Thursday, 22 May 2008
Very busy, not paying much attention to my surroundings as the office fills up with reams and reams of paper, shifting in the Spring breeze. What everyone, even me, now refers to as The Document edges closer and closer to completion. One morning I have time enough to notice a scrawny pile of twigs poking out from underneath a chair in the corner. Pick them up, look at the ceiling, wrinkle my brow, put them in the bin, forget about them. On another, as I return from the latest meeting, there's a kerfuffle of wings at the open window. Then at last, it's over. Success. Relief. Beer. The next day, tidying the office, I notice the twigs have returned and get down on my hands and knees to look under the chair. Its only then I realize why the same mute pigeon has been visiting my sill almost every day for the last two weeks.
Sunday, 18 May 2008
October 1865. The Schopenhauer experience. "A need for self-knowledge and even self-doubt took hold of me with great force. My troubled, melancholy diary entires of that time with their pointless self-accusations and desperate search for sanctity and transformation of the entire core of mankind are testimony to that entire outlook." Founding of the "Philological Club". N. gives up tobacco and alcohol, but becomes a regular at the pastry shop, where he consumes large numbers of cakes and pies.
from 'Chronicle of Nietzsche's Life' in Rudiger Sanfranski's Nietzsche: A Philosophical Biography, p. 356.
Wednesday, 7 May 2008
Isa Genzken's wall pieces, some of which are at Hauser and Wirth, refer fairly clearly back to the late Robert Rauschenberg's screen-prints and combines, not least in her use of the astronaut motif. But where Rauschenberg, through a process of superimposition and collage, forged a means of mapping a culture supersaturated with visual imagery, Genzken, through her seas of shining steel, dotted here and there with tiny archipelagoes of coherent imagery, does something else. Rauschenberg attempts to grasp the experience of the society of the spectacle, but Genzken is content with a notation precisely of the failure of such an attempt.
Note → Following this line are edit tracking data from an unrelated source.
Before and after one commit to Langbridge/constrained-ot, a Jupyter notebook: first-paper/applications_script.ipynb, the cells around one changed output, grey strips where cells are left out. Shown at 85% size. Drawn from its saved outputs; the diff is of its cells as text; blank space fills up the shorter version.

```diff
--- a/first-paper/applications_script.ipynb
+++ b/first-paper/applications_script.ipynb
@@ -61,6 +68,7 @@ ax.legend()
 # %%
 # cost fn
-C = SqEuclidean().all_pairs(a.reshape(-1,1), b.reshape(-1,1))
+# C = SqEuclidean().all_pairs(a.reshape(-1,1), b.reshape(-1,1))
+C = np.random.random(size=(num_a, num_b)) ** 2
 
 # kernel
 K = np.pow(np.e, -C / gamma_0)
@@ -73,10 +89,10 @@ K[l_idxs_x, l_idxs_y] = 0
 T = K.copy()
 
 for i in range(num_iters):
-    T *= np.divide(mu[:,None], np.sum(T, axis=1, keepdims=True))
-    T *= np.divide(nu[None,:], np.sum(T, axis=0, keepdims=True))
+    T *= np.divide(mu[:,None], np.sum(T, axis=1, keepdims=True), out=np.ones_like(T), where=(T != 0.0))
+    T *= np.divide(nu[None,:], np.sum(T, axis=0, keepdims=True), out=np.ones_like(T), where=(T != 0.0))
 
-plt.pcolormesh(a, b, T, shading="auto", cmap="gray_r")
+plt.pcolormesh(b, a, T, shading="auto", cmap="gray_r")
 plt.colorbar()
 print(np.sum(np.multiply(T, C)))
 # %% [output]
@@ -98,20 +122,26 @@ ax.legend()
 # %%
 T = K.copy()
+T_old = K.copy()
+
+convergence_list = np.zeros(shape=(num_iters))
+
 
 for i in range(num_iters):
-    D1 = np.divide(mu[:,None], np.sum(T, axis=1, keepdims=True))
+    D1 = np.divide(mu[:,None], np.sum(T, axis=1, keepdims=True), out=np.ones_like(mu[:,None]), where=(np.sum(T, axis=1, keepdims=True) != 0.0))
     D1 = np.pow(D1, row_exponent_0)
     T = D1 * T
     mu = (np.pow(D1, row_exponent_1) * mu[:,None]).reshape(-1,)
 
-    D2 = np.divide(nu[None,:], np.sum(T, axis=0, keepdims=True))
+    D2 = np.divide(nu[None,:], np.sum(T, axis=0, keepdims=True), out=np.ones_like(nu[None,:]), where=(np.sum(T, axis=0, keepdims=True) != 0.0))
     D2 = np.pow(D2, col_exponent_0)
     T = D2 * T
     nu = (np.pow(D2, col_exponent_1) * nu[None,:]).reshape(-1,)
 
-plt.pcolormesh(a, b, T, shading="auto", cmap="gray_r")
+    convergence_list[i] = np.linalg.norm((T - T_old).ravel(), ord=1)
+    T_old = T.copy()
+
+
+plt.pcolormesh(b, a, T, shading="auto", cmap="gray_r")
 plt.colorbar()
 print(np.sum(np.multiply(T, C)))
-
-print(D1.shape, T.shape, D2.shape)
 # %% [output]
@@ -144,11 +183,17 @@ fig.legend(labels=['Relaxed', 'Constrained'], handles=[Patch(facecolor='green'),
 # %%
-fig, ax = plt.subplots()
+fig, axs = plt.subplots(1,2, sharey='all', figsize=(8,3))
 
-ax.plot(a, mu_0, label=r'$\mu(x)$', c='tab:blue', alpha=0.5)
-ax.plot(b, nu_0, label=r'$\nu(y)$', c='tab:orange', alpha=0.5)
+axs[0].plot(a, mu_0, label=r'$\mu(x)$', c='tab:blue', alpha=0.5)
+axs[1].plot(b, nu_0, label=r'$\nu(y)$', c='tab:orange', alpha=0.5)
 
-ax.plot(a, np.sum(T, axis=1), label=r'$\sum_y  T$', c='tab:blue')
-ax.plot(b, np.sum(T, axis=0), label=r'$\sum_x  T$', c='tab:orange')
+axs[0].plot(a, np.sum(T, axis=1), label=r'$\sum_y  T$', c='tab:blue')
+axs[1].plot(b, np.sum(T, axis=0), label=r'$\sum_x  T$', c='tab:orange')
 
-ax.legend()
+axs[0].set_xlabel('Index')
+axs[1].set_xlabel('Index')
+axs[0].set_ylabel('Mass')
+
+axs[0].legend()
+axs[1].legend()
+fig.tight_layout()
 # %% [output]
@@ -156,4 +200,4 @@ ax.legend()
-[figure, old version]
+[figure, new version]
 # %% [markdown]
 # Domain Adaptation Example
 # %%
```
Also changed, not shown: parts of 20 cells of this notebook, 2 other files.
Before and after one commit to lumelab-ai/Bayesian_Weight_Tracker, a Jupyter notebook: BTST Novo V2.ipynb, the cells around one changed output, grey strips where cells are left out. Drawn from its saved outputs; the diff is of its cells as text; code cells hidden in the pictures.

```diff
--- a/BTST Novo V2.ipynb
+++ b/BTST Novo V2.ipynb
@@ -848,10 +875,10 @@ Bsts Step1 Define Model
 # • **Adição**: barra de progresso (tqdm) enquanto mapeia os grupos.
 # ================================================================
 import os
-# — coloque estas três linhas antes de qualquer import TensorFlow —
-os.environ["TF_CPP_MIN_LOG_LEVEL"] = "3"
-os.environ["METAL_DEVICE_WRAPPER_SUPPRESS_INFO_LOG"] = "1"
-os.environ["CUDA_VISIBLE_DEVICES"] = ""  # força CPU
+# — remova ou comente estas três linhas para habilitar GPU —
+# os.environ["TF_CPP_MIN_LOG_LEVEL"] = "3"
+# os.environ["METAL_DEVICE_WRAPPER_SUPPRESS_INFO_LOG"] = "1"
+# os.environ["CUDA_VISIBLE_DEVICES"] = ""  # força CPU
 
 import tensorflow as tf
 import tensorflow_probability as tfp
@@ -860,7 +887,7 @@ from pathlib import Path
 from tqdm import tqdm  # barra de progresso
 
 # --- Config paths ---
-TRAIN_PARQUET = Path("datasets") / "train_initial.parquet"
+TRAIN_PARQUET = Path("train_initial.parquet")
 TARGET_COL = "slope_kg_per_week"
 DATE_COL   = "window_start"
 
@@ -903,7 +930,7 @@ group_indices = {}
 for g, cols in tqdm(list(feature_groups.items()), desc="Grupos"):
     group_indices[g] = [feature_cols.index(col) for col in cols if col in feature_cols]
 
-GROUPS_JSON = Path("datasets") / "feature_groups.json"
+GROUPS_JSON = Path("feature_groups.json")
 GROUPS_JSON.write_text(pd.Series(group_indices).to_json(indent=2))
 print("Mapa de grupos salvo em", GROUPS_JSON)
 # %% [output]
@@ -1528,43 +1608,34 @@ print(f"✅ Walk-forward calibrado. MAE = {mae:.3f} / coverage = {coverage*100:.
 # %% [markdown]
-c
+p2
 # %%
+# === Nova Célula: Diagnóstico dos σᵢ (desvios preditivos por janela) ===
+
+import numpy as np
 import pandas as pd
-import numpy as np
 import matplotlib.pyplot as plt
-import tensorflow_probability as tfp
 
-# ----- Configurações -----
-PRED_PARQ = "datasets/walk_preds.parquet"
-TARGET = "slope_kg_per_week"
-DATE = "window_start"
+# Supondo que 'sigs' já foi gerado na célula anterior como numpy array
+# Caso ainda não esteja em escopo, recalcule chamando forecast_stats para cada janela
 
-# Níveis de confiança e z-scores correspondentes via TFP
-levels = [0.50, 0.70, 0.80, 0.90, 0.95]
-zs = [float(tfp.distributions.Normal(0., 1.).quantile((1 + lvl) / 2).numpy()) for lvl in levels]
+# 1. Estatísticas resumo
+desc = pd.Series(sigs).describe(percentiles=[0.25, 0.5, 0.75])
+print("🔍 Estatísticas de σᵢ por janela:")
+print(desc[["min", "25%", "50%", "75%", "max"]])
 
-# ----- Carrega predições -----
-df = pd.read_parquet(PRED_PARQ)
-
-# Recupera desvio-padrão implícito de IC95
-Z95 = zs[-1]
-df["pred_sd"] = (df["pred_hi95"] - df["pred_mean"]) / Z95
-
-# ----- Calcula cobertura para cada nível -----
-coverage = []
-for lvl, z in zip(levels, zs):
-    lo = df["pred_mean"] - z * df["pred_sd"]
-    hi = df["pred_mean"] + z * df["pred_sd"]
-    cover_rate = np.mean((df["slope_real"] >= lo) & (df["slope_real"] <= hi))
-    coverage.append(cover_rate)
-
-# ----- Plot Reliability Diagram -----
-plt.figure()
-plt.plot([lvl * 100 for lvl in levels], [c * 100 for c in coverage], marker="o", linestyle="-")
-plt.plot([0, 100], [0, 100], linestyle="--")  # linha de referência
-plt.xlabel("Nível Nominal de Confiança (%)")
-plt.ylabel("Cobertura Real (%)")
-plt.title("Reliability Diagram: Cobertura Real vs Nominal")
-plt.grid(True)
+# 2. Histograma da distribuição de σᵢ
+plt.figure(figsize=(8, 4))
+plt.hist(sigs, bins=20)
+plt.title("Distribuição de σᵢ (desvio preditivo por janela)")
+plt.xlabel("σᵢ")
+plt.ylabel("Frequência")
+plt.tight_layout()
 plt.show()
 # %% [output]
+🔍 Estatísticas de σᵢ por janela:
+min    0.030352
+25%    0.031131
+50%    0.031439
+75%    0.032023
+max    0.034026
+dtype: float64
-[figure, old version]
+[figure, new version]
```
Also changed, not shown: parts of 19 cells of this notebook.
The passage of the eye across the work is thus a constant glissement: the burnished steel notating nothing more than the opacity of Capital's global flows, an infinity of images smeared into a single gleaming surface, in which we think we sometimes glimpse ourselves.